• **TASK ITEM**
Read through the entries below and return each line with the word "target".

[User interface change data]
*** Begin section ***

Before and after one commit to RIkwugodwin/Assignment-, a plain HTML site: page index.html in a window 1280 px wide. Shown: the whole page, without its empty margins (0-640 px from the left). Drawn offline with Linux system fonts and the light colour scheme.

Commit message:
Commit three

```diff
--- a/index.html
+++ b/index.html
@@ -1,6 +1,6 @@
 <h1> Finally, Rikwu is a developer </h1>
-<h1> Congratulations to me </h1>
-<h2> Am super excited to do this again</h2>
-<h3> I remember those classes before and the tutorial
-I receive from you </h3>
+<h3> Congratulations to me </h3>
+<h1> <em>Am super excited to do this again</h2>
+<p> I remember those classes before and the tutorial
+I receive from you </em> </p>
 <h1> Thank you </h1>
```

*** End section ***
*** Begin section ***

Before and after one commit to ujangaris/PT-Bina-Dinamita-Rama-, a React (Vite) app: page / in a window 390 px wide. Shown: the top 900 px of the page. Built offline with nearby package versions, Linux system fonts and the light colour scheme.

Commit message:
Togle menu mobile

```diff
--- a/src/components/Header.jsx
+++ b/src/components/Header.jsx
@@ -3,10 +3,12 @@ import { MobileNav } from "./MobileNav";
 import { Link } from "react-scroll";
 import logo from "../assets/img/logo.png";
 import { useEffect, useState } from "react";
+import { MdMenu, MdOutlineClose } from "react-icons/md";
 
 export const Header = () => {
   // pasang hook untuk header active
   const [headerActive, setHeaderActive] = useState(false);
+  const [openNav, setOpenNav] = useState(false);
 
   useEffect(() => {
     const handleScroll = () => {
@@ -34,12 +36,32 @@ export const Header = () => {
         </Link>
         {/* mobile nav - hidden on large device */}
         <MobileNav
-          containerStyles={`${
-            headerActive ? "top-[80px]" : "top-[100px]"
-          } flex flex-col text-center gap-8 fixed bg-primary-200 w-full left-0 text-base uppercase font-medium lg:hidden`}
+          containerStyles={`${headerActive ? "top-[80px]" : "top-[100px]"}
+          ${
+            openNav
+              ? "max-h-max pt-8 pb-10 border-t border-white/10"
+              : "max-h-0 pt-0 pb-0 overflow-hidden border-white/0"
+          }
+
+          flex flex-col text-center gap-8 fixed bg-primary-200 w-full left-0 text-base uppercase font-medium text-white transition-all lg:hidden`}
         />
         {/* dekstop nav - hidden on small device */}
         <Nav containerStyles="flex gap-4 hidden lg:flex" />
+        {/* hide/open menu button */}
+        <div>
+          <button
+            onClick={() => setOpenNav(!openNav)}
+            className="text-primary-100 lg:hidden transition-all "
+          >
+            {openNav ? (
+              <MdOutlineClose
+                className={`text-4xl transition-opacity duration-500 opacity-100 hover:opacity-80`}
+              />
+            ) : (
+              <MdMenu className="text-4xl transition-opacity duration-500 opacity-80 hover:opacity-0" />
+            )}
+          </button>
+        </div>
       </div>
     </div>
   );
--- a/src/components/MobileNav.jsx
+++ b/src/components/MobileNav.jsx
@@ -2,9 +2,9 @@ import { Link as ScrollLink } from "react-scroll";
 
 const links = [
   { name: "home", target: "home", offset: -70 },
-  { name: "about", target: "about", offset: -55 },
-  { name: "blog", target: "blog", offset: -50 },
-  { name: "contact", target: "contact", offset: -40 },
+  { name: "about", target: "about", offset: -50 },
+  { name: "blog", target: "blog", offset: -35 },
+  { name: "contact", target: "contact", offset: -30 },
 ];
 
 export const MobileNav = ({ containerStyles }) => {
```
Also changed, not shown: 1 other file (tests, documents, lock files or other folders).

*** End section ***
*** Begin section ***

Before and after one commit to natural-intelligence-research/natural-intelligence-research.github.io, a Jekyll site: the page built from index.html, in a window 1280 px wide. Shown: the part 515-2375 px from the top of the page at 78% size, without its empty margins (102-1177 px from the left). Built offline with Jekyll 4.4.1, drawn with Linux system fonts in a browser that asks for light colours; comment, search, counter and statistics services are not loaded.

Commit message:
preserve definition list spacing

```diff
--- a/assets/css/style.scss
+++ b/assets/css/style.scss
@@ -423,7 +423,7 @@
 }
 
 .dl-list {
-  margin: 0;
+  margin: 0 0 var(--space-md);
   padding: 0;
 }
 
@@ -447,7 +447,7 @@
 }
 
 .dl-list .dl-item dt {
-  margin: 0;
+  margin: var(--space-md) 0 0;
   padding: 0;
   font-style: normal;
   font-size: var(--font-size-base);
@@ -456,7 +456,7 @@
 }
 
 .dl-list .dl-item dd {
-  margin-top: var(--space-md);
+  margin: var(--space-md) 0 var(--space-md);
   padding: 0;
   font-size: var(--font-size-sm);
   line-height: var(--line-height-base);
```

*** End section ***

• **EXERCISE OUTPUT**
   { name: "home", target: "home", offset: -70 },
-  { name: "about", target: "about", offset: -55 },
-  { name: "blog", target: "blog", offset: -50 },
-  { name: "contact", target: "contact", offset: -40 },
+  { name: "about", target: "about", offset: -50 },
+  { name: "blog", target: "blog", offset: -35 },
+  { name: "contact", target: "contact", offset: -30 },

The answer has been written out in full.